The ministry plans to launch tenders for three more wind plants in 2012, at Al-Harir, Wadi Araa and Maan, which will have a combined capacity of 400MW and could cost as much as $400m to build. However, Al-Zoubi remains unconvinced as to how attractive these projects are and whether they will move ahead in the projected time frame.
“The plants at Fujeij and elsewhere are still at an early stage,” he says. “We probably won’t have them by 2014 or 2015. There are still a lot of barriers to investors coming in. They have talked about trying to encourage foreign companies to come and build in the country, but they have had problems, like those with the owners of the land.”
Jordan’s solar projects are at an even less advanced stage. In 2010, the US’ AES Corporation asked the ministry for approval to build a new solar plant near Amman. Although approval was given, AES has not yet awarded construction contracts on the scheme. Another development, the Joan 1 concentrating solar plant, is under study and the project developer, Germany’s Mena Cleantech, hopes to complete financing talks on the project by early 2012.
A clear issue within the country’s regulatory framework is the lack of subsidies for energy produced by renewable sources. The state-run National Electric Power Company is committed to buy privately produced renewable electricity, but has yet to offer a premium over power produced by traditional oil or gas-fed plants. “We are asking the government for subsidies on renewable energy, but it hasn’t happened yet,” says Al-Zoubi.
While current high energy prices should provide an incentive for Jordan to develop renewable energy schemes, they also make the development of a nuclear power plant and shale oil increasingly attractive. “They need a lot more fuel fast and for it to be cost effective,” says the engineering executive. “With oil prices this high, shale and nuclear look more attractive.”

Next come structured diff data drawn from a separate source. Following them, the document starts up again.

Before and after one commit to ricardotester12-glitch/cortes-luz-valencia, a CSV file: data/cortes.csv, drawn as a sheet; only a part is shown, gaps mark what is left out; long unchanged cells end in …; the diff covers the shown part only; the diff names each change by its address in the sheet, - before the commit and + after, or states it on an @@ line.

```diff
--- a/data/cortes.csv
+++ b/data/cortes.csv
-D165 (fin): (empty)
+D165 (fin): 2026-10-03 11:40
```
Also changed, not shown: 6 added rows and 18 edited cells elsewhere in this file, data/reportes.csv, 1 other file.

Oil shale development in Jordan
The Energy and Minerals Ministry has signed agreements to develop its oil shale with international oil companies from Finland, the UK, Saudi Arabia and the Netherlands. A $450m project led by UK/Dutch Shell Group is the most advanced, with exploration starting in 2009.
Meanwhile, technical and financial bids for a nuclear power plant from three developers, Russia’s Atomstroyexport, Canada’s AECL and France’s Areva with Japan’s Mitsubishi Heavy Industries, are currently being assessed by the Jordan Atomic Energy Commission. An award is expected by the end of 2011.

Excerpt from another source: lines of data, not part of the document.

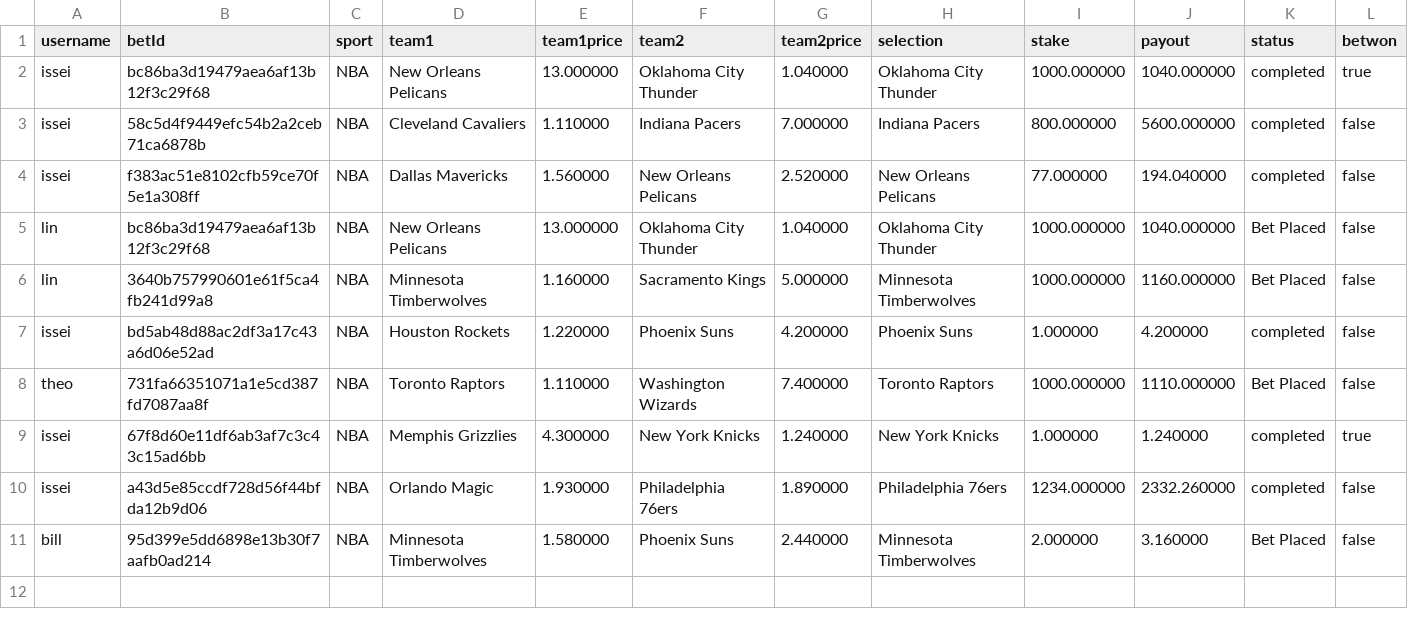
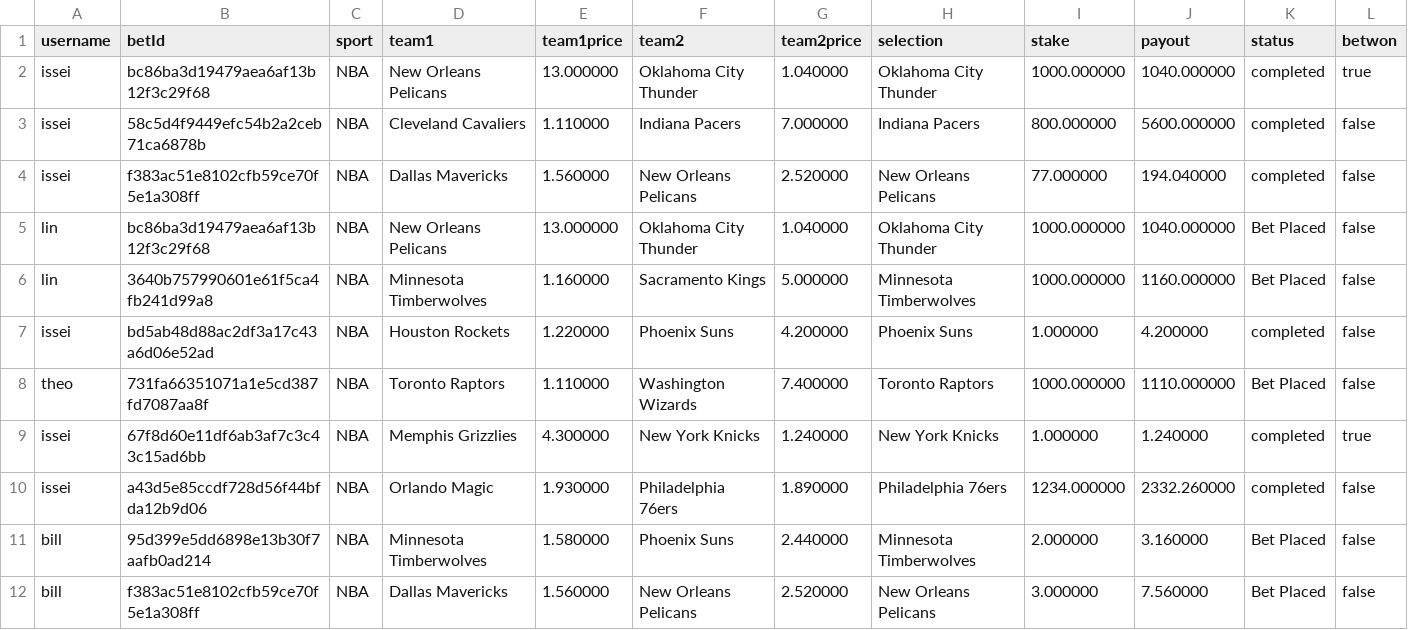
Before and after one commit to wi11iam42/team-project, a CSV file: bets.csv, drawn as a sheet.

```diff
--- a/bets.csv
+++ b/bets.csv
@@ -11 +11,2 @@ issei,a43d5e85ccdf728d56f44bfda12b9d06,NBA,Orlando Magic,1.930000,Philadelphia 7
 bill,95d399e5dd6898e13b30f7aafb0ad214,NBA,Minnesota Timberwolves,1.580000,Phoenix Suns,2.440000,Minnesota Timberwolves,2.000000,3.160000,Bet Placed,false
+bill,f383ac51e8102cfb59ce70f5e1a308ff,NBA,Dallas Mavericks,1.560000,New Orleans Pelicans,2.520000,New Orleans Pelicans,3.000000,7.560000,Bet Placed,false
```
Also changed, not shown: 3 other files.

“I feel that the government isn’t going down the right path,” says Al-Zoubi. “Renewables and energy are essentially opposites, but the government is trying to say that the two are compatible. And at $100 a barrel, oil shale is commercially profitable.”
Jordan seems unlikely to meet its ambitious renewable energy targets. The trouble is, if the nuclear and shale developments also hit hurdles, Amman’s hopes of energy self-sufficiency will be dashed.